Look there are a bunch of fucking stupid a-holes out there who would suggest that the reason you can't write right now is because you stopped writing for a month and a half like it's some kind of thing you have to do every day or it will go away. Like a muscle that's out of practice or something. They're going to tell you to get back to daily writing or some shit.

They'll probably also tell you that one month is too fast to write a novel and that you need to rewrite it and then revise it. They're just jealous motherfuckers who want to tear down your crowning achievement.

Fuck them in their earholes. And don't be dejected that you aren't equipped to do it naturally Moira. Even if you were a dude, I would recommend doing it with a big glass dildo.

These people think writing is a skill.  Writing is not a skill. It's a talent.

What's going on, Moira, is that you can't be genius all the time. You have to let your inspiration recharge like a tesla coil after a really hard discharge. (Or me after a six-shot marathon of epic sex, if you know what I mean. [Call me.]) Creativity isn't a muscle or a habit. It's a gift that comes down from on high.
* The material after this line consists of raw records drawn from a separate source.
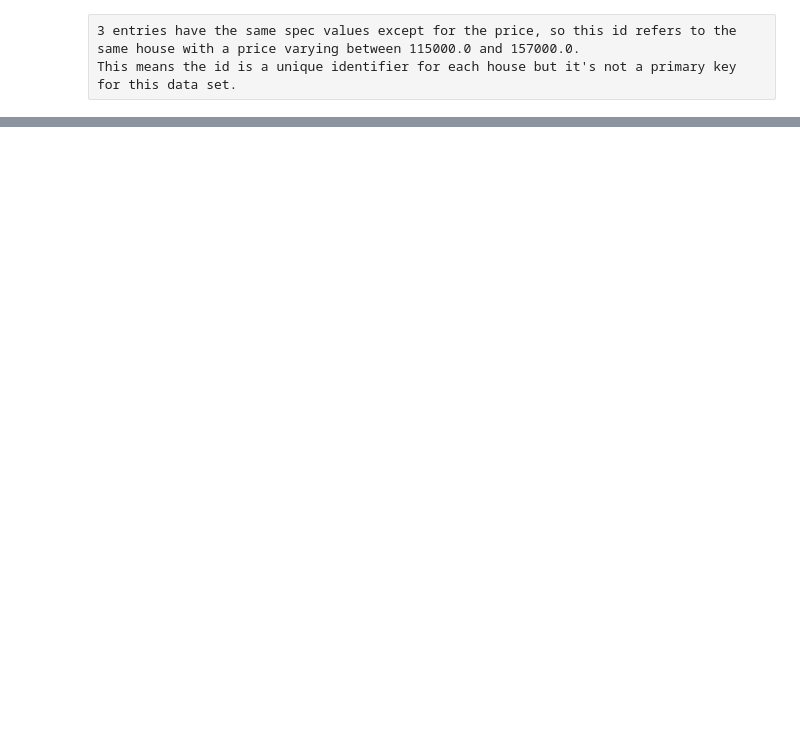
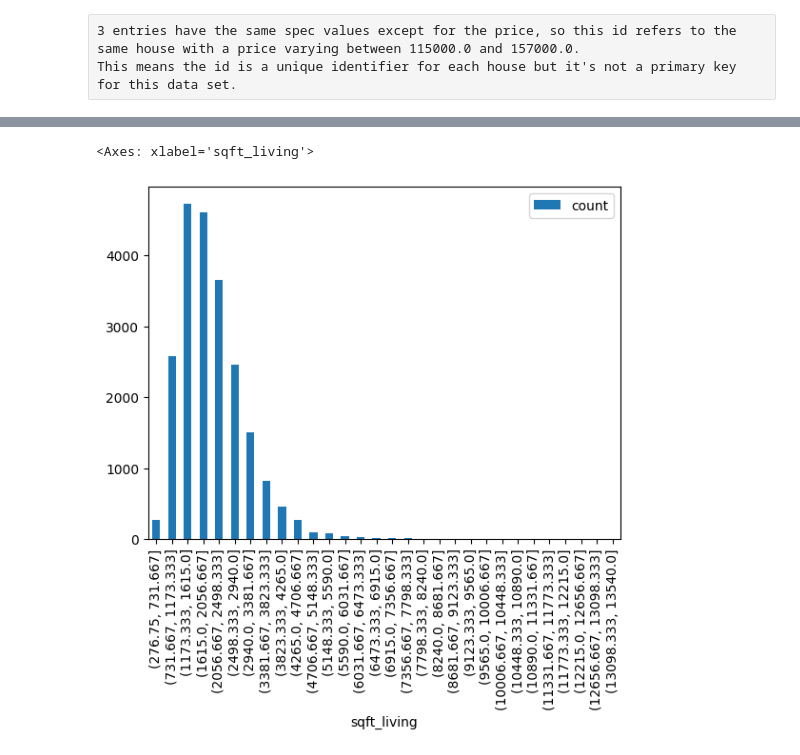
Before and after one commit to FawziElZein/House-Sales-King-County-Analysis-Part-3, a Jupyter notebook: Pandas Assignment #4.ipynb, the cells around one changed output, grey strips where cells are left out. Cells and saved outputs as stored; diff of their text form; code cells hidden in the pictures; blank space fills up the shorter version.

```diff
--- a/Pandas Assignment #4.ipynb
+++ b/Pandas Assignment #4.ipynb
@@ -53,0 +86,3 @@ This means the id is a unique identifier for each house but it's not a primary k
+# %%
+sqft_living_intervals = pd.cut(df['sqft_living'],30).value_counts().reset_index().sort_values('sqft_living')
+sqft_living_intervals
@@ -53,0 +107,6 @@ This means the id is a unique identifier for each house but it's not a primary k
+# %%
+from matplotlib import pyplot
+sqft_living_intervals.plot.bar(x='sqft_living', y='count', rot=90)
+# %% [output]
+<Axes: xlabel='sqft_living'>
+[figure, added]
```
Also changed, not shown: parts of 12 cells of this notebook, 1 other file.
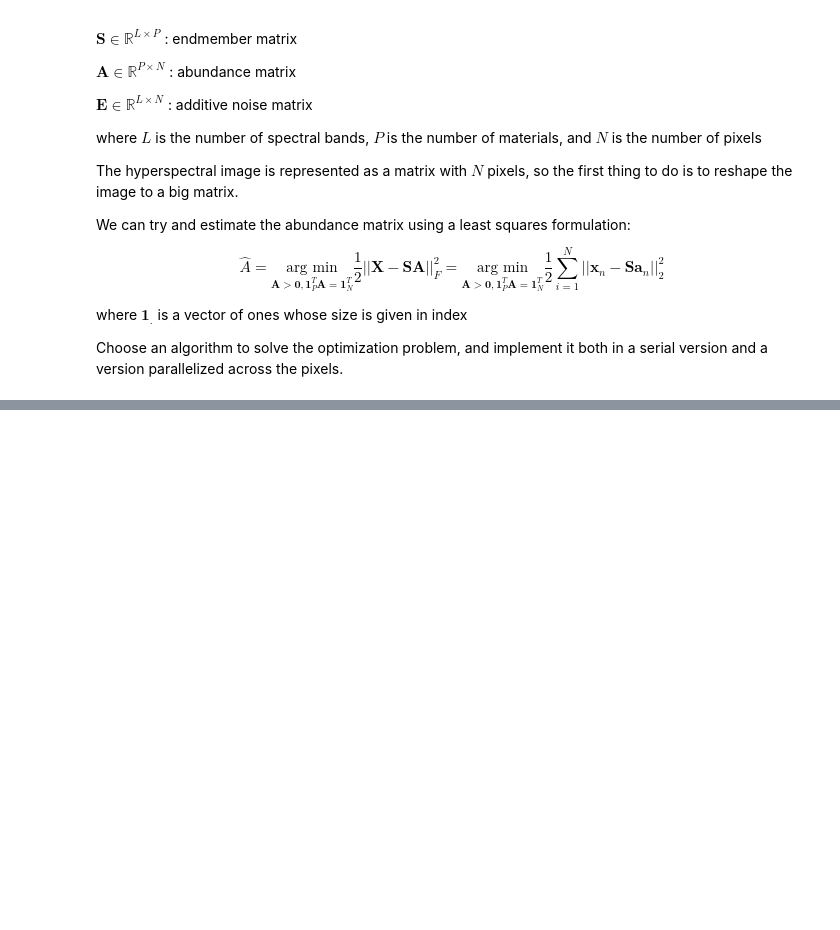
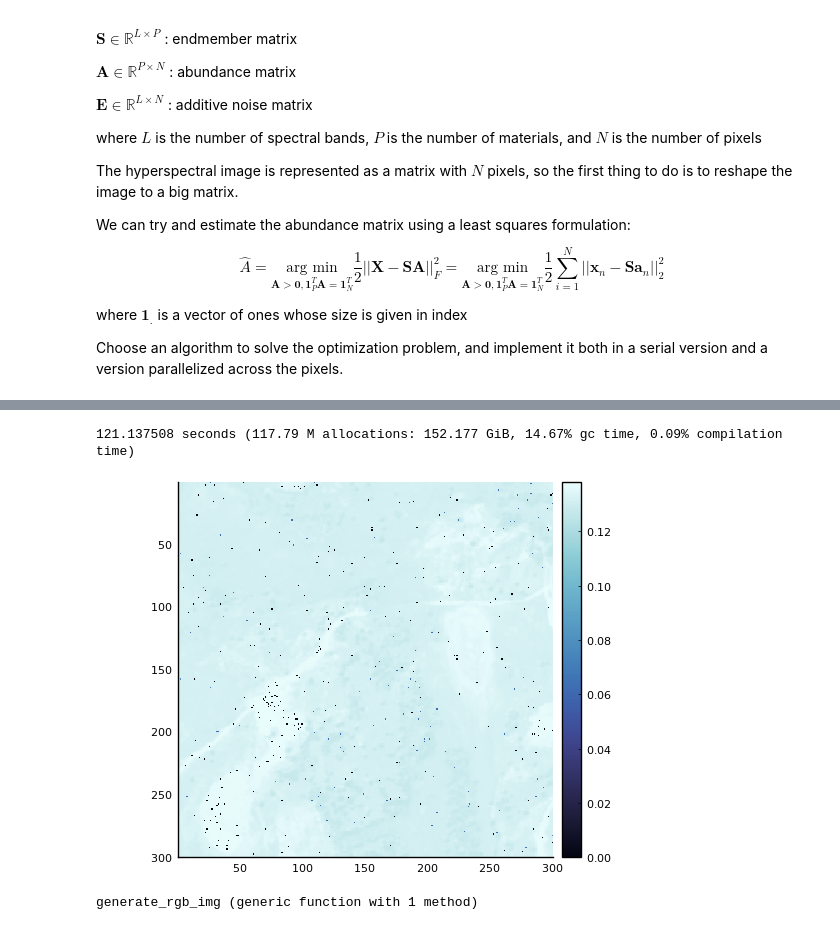
Before and after one commit to C18andre/ParallelComputingJulia, a Jupyter notebook: Project_parallelization_Julia_student.ipynb, the cells around one changed output, grey strips where cells are left out. Cells and saved outputs as stored; diff of their text form; code cells hidden in the pictures; blank space fills up the shorter version.

```diff
--- a/Project_parallelization_Julia_student.ipynb
+++ b/Project_parallelization_Julia_student.ipynb
@@ -183,0 +94,4 @@ LoadError: UndefVarError: sources not defined
+# %%
+img_small = permutedims(img_small, (3,1,2));
+img_small_flatt = reshape(img_small, 255, N);
+img_small_para = reshape([img_small_flatt[:,i] for i=1:N],1,N);
@@ -183,0 +123,38 @@ LoadError: UndefVarError: sources not defined
+# %%
+#Compute A using only one proc
+A = @time map(GD_Pixel,img_small_para,A,sources_para,precision_para,max_iter_para,step_size_para);
+# %% [output]
+121.137508 seconds (117.79 M allocations: 152.177 GiB, 14.67% gc time, 0.09% compilation time)
+# %%
+CPU_CORES = 4;
+addprocs(CPU_CORES - 1);
+A = @time pmap(GD_Pixel,img_small_para,A,sources_para,precision_para,max_iter_para,step_size_para);
+# %%
+@everywhere function get_img(A,S)
+    A_pred = zeros(4,N);
+    for i=1:size(A,2)
+        A_pred[:,i] = A[i];
+    end
+    X_pred = S*A_pred;
+    X_pred = reshape(X_pred,size(X_pred,1),height,width);
+    X_pred = permutedims(X_pred,(2,3,1));
+    return A_pred,X_pred
+end
+
+A_pred,img = get_img(A,sources);
+# %%
+#visualize a spectral band on its own
+sb = 10
+p2 = heatmap(img[:,:,sb],aspect_ratio=1, yflip = true,c=:ice)
+# %% [output]
+[figure, added]
+# %%
+function generate_rgb_img(img)
+    rgb = zeros(size(img,1),size(img,2),3)
+    rgb[:,:,3] = img[:,:,67] * 1.3520674485645392;
+    rgb[:,:,2] = img[:,:,109] * 1.194526746571833;
+    rgb[:,:,1] = img[:,:,141] * 1.092957082800559;
+    return rgb
+end
+# %% [output]
+generate_rgb_img (generic function with 1 method)
```
Also changed, not shown: parts of 14 cells of this notebook.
And if yours gave you two novels in a row, you're going to have to wait for it to recharge.

I strongly suggest you relax. Let your batteries recharge. Send your two novels off to publishers (several publishers at a time) and start getting them to fight over who will publish you. Don't worry if they send them back--true genius is hard to recognize. In the meantime watch some Game of Thrones and start a wishlist on Amazon for all the shit you're going to buy when you get your advance checks and royalties start rolling in.

Lance asks:

How much should I be reading each day. I am serious about wanting to be a published novelist.

The only reply that matters:

Reading is not that important to being a writer. What you need--what you really need--is talent. The people who tell you that are the ones who want you waste a bunch of time reading that you could be using to come up with more ideas for awesome books.

If you're reading more than a couple of hours a week, it's way too much. Use that time to network, brand, get your talent recognized on Reddit and Tumblr because that's what's going to supercharge your career--not some stupid book.

If you want to relax with some entertainment, watch movies, play video games, and read comic books. Those will inspire you and teach you about narrative arcs and stuff. They are way more useful to a writer than reading.

That and talent.

Anonymous asks:

You make like $1200 a year. That's enough to buy a computer or go on a nice vacation. How can you still tell people that isn't very much??!!??!!??[sic] God I know so many writers who haven't made anything yet. You are spitting in their face.

My reply to Chris's question:

Chris is right to think this is pathetic and not worthy of his time. Writers shouldn't go in for those small payouts. It should be one massive payday or gee tee eff oh.

$1200 might sound like a lot of money all in one place, but you've got to understand that Chris gets this over the course of an entire year. That means he makes about $100 a month. Well he spends 25-30 hours a week on this stupid blog. So really if you break that down to hourly, he's making about a dollar an hour or less.

What a tool!

If he were a real writer, he would write a book and go make a million dollars.


  1. "...faster than the comments get ugly on an online post about feminism."

    Nothing is that fast. Nothing.